This thunderous prelude to secrecy brought back the recalcitrant ones, who reluctantly joined their impatience with that of the others as they waited for the big bus.

The big bus finally arrived at eight-thirty, and now there was no holding anybody. The May baskets themselves seemed forgotten, as they hurled their offerings in the general direction of the school steps and fled, shouting, for the hall yard. Suddenly there were no children visible, and from the cattle sheds at the end of the yard came a shrill twittering, as if a particularly large and vehement flock of starlings had alighted there.

Now the teachers emerged to be surprised. Priscilla Fischer, Janet Thifault and Elaine Harbberts were each in turn astounded. They tactfully overlooked the contents of the unassembled May baskets spread from one end of the steps to the other, and made their way through the wet grass toward the cattle shed, which had become totally silent, all twittering ended.

One by one, the children were routed out of their hiding places.

This pattern with slight variations has been going on for at least 20 years or so in the West Tisbury school, but selectman Everett Whiting says things were entirely different when he was a pupil there. In fact his May Days had nothing to do with school and were not confined to the first of May at all, but went on for the whole month, in a sort of May madness. All the neighborhood children — except for one who wasn’t told — would chip together and buy a large bag of penny candy. They would put this on the unsuspecting one’s door step, usually in the early evening and knock at the door and then run away. The summoned one would then have to chase the others, and the chases led far and wide all over the town, through the warm May twilight. “We kept right on doing this in May even after we got to be 20 and older,” says Mr. Whiting nostalgically.

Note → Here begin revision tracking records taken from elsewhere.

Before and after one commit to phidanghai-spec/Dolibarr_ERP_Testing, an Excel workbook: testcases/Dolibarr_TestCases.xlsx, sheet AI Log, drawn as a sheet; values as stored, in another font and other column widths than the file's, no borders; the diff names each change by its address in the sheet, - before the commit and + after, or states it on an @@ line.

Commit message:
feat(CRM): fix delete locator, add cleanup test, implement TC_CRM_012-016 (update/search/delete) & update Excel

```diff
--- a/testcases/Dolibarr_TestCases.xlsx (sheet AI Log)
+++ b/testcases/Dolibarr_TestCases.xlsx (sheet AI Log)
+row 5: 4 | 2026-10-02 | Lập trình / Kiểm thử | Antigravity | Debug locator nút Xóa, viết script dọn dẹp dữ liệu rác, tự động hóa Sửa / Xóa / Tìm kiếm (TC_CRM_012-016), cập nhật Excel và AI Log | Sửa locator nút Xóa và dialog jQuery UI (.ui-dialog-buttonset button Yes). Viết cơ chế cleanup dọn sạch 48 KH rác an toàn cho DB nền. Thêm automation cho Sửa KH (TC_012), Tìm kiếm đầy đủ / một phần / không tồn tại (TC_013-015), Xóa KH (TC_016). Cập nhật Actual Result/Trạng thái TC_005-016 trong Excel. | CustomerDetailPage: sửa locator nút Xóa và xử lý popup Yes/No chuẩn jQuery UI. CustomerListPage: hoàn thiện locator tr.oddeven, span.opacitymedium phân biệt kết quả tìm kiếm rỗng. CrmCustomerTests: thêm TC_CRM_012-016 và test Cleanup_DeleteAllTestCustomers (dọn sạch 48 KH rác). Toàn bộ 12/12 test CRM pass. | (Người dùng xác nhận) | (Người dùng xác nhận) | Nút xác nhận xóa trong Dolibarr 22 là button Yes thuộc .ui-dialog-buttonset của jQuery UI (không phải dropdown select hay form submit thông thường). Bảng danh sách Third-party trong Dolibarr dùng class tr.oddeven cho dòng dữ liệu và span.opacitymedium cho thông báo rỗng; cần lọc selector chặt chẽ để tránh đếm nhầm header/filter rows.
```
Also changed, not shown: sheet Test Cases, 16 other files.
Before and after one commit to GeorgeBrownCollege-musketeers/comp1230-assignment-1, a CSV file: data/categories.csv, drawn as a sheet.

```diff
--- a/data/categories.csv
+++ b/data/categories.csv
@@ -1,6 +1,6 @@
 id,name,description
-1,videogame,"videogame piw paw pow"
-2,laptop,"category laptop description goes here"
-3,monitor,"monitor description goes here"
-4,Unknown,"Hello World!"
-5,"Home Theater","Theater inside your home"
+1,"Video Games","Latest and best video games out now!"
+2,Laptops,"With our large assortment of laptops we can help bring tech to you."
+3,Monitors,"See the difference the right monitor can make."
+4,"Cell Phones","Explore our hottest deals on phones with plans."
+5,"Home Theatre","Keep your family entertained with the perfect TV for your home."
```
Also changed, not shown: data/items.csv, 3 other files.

Mrs. Sidney N. Riggs is also inclined to be nostalgic about the Mays of her school days in West Tisbury. “May — the whole month — was just lovely,” she says. Yes, they did hang May baskets on teachers, but not at the school — at the teacher’s house. Her mother, Mary Wilder Cleaveland, who was a student at the Dukes County Academy in the 1870s, told her that the custom in her day was to close the school entirely on May 1st, and the boys would take the girls in horses and buggies for a picnic at Gay Head.

Rituals change, and no doubt the new school on Old County Road will develop some new twists of its own for May Day. All those trees to climb should provide new hiding places. But surely even the most modern of equipment and architecture can’t surpass the enduring spirit of a West Tisbury May Day.

Compiled by Hilary Wallcox